***** Listed records
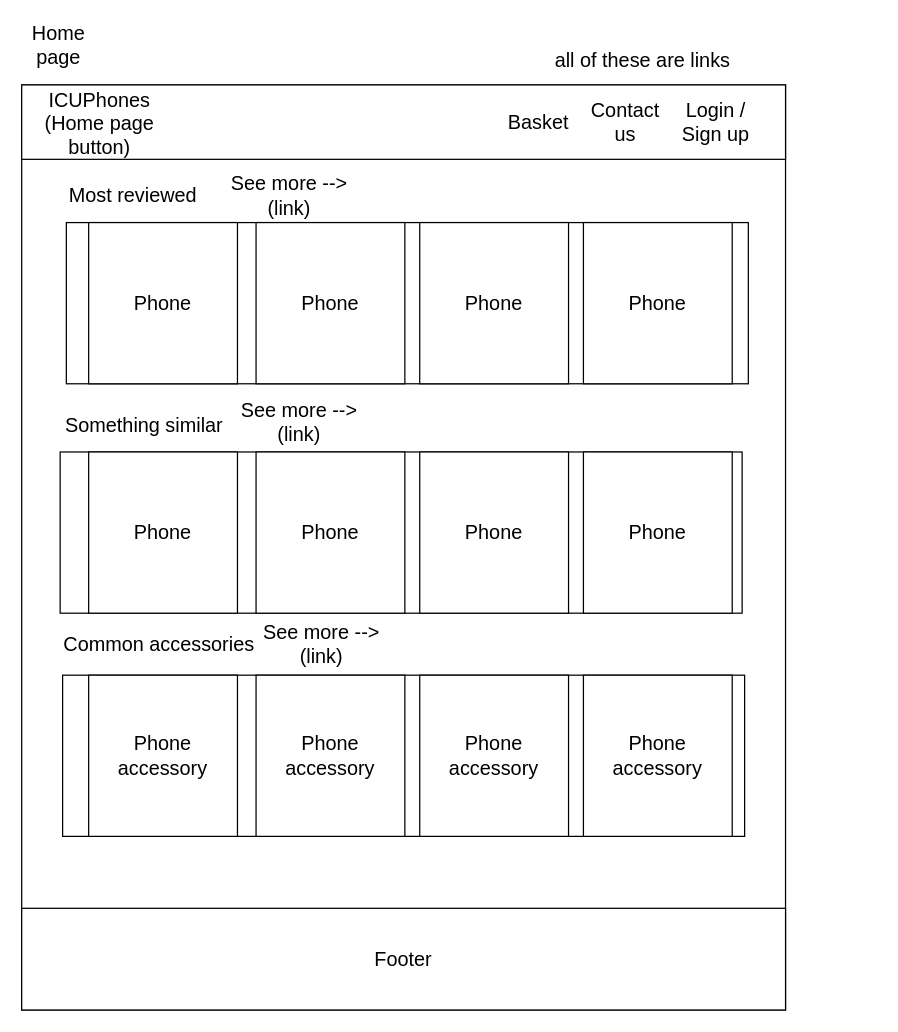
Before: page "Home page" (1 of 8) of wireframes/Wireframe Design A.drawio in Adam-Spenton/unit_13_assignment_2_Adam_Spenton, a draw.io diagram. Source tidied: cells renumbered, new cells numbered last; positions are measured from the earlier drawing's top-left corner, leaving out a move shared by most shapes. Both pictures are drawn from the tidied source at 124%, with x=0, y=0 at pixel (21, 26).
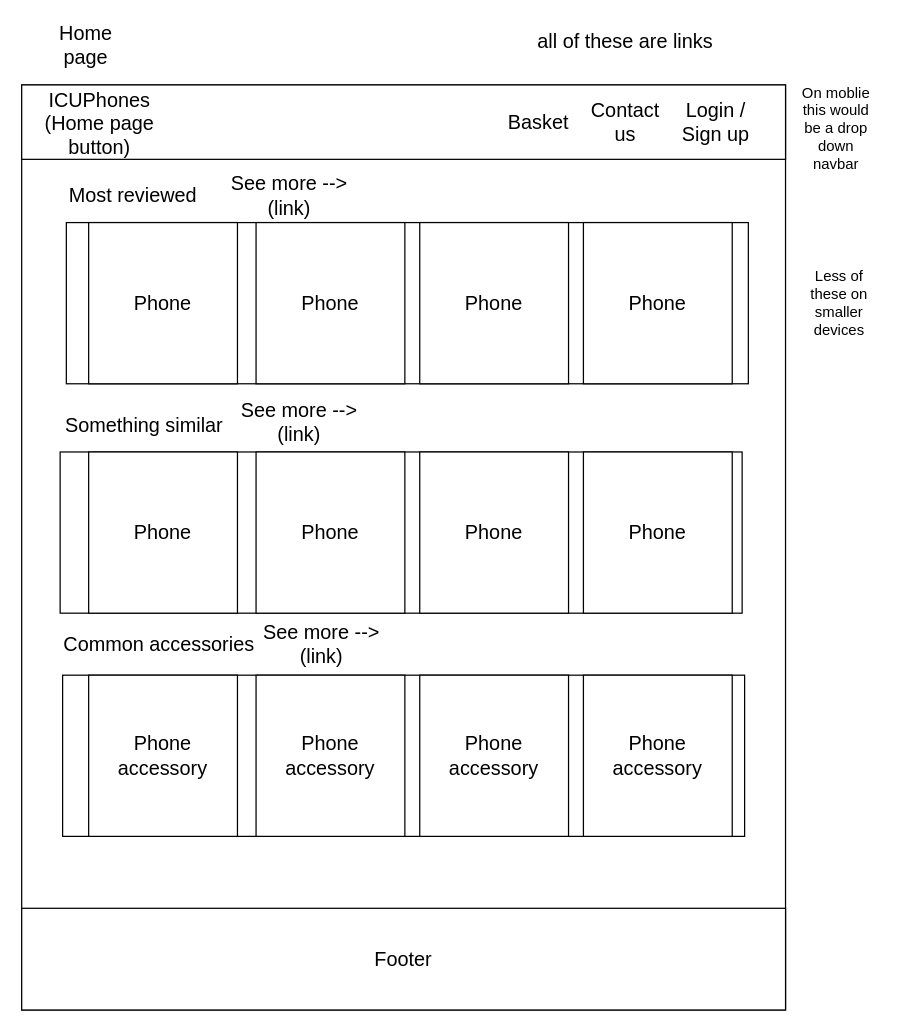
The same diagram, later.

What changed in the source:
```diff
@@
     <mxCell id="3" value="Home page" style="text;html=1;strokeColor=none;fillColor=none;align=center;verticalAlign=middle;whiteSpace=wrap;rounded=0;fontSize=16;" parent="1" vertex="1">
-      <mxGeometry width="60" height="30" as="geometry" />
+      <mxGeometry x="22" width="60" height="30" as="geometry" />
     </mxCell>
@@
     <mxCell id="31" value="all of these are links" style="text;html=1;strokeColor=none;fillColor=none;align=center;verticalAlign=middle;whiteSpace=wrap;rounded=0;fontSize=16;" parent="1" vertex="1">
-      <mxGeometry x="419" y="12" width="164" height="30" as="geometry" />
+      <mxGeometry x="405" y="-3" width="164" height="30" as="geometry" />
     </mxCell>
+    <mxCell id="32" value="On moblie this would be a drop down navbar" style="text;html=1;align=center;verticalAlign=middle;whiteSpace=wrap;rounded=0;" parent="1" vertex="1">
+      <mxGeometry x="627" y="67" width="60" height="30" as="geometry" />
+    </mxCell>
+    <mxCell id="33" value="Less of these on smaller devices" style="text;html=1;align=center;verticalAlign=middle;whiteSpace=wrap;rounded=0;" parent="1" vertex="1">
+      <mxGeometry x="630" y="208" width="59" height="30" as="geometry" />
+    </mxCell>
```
**********
***** Listed records
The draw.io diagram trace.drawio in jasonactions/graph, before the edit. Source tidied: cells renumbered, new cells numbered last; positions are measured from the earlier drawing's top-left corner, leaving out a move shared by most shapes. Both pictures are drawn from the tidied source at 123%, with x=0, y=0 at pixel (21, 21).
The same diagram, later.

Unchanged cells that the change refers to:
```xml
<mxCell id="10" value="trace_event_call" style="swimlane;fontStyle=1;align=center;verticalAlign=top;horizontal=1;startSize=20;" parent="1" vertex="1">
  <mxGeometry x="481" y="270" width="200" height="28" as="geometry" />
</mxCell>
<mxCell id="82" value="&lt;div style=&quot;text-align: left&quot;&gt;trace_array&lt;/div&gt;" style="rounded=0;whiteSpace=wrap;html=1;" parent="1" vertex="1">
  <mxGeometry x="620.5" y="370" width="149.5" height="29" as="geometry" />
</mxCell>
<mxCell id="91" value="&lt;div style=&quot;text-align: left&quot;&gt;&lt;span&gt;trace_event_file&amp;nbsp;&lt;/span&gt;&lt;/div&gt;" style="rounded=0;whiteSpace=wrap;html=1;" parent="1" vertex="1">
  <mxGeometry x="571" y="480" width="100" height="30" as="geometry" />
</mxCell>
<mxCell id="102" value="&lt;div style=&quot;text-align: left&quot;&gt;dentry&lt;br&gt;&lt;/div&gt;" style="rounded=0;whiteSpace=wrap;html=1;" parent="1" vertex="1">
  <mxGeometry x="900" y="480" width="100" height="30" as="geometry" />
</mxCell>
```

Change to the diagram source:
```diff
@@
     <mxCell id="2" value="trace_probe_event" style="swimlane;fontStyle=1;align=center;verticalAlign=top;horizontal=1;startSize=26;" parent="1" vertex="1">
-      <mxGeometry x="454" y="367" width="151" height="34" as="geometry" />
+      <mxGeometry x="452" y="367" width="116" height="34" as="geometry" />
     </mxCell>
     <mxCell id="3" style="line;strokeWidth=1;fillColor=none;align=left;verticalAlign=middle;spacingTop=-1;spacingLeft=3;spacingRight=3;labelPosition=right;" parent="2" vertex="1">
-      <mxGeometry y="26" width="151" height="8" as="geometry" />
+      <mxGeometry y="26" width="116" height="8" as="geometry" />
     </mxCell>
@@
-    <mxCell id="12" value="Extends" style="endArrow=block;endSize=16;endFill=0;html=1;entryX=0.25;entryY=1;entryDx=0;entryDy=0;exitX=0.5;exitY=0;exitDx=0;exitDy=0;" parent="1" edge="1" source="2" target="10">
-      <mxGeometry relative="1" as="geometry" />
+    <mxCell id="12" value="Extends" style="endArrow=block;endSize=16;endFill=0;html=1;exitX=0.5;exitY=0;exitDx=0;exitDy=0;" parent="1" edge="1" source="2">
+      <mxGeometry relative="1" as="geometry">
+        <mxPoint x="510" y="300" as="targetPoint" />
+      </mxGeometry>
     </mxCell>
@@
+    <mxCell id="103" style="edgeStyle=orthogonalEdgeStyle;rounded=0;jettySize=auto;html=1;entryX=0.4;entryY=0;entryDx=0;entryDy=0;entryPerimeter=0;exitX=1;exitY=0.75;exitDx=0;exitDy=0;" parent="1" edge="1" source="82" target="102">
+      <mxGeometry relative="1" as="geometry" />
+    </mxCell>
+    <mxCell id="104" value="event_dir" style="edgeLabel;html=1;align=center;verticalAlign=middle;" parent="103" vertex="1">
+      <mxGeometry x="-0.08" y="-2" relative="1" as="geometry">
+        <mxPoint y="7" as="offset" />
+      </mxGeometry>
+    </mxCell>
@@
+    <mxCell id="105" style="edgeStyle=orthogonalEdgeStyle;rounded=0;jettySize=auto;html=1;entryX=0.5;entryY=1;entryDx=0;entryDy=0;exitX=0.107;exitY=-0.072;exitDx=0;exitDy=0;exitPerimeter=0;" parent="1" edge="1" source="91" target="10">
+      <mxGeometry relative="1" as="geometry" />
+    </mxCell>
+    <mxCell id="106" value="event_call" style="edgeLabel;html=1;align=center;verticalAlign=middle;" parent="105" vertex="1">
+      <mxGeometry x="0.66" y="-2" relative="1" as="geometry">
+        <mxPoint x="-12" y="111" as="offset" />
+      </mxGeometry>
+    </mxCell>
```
**********
***** Listed records
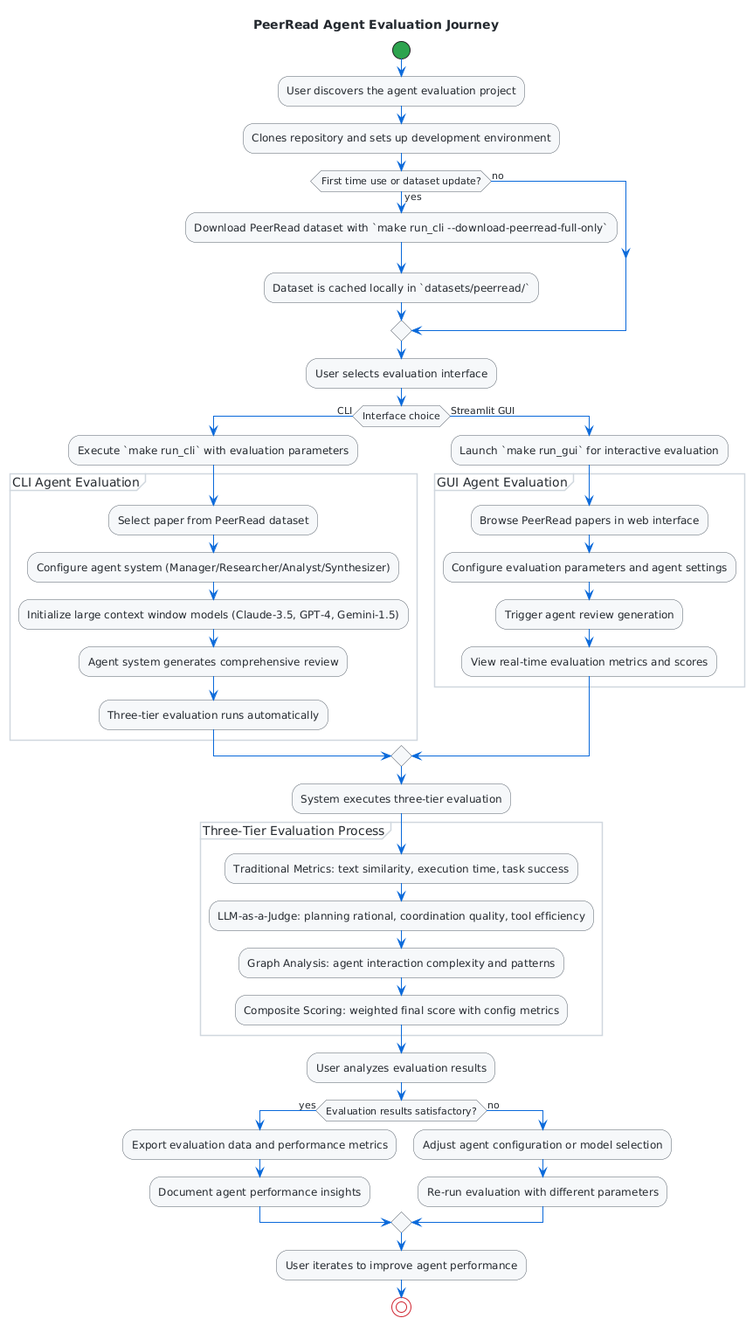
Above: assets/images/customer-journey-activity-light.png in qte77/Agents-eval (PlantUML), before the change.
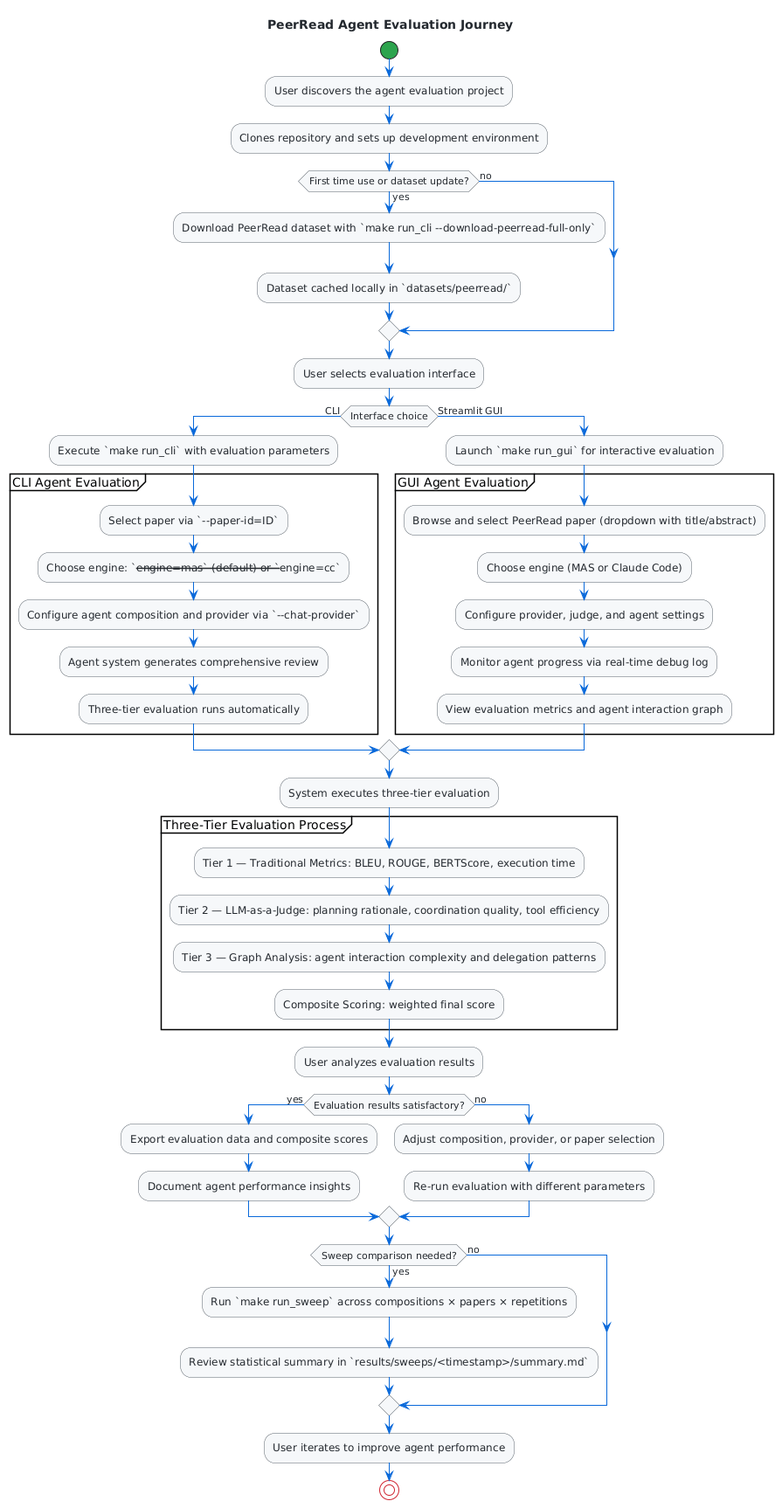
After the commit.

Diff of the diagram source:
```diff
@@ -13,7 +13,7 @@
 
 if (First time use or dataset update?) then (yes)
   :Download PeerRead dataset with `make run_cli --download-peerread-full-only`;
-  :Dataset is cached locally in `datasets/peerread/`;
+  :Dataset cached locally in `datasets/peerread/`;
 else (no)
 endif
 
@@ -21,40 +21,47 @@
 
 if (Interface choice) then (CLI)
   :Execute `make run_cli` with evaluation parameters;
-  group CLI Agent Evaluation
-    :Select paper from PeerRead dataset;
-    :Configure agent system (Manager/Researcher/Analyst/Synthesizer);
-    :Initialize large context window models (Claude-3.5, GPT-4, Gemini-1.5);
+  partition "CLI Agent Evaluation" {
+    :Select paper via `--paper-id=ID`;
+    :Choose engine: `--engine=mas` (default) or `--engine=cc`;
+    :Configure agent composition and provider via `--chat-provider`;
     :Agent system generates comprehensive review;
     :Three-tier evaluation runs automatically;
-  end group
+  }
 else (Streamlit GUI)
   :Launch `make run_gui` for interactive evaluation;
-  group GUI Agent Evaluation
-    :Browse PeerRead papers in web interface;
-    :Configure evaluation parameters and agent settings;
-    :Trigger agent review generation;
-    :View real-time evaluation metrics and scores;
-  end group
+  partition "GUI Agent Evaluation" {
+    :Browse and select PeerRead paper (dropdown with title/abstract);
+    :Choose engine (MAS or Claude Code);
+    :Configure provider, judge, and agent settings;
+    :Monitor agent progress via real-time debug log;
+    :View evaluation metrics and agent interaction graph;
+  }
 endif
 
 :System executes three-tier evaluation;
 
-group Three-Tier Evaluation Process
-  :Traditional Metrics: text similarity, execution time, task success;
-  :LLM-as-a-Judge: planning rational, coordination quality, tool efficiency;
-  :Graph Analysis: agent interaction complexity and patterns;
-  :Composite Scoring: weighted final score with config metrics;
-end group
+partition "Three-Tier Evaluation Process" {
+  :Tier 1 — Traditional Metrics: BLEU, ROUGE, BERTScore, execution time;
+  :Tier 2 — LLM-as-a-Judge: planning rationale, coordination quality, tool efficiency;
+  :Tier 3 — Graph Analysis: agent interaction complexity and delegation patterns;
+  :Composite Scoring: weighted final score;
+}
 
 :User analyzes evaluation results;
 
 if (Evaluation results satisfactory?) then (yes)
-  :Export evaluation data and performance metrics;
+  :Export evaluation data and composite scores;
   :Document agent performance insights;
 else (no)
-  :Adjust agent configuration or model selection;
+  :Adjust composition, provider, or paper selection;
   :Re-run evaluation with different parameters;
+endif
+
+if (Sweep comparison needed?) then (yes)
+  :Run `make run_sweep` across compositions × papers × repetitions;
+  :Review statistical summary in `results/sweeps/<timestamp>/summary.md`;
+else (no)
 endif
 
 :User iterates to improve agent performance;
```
**********
> **About this task**:
The word "parameters" appears on some lines of the data above; count those lines and return only the number.

> **The completed task**:
3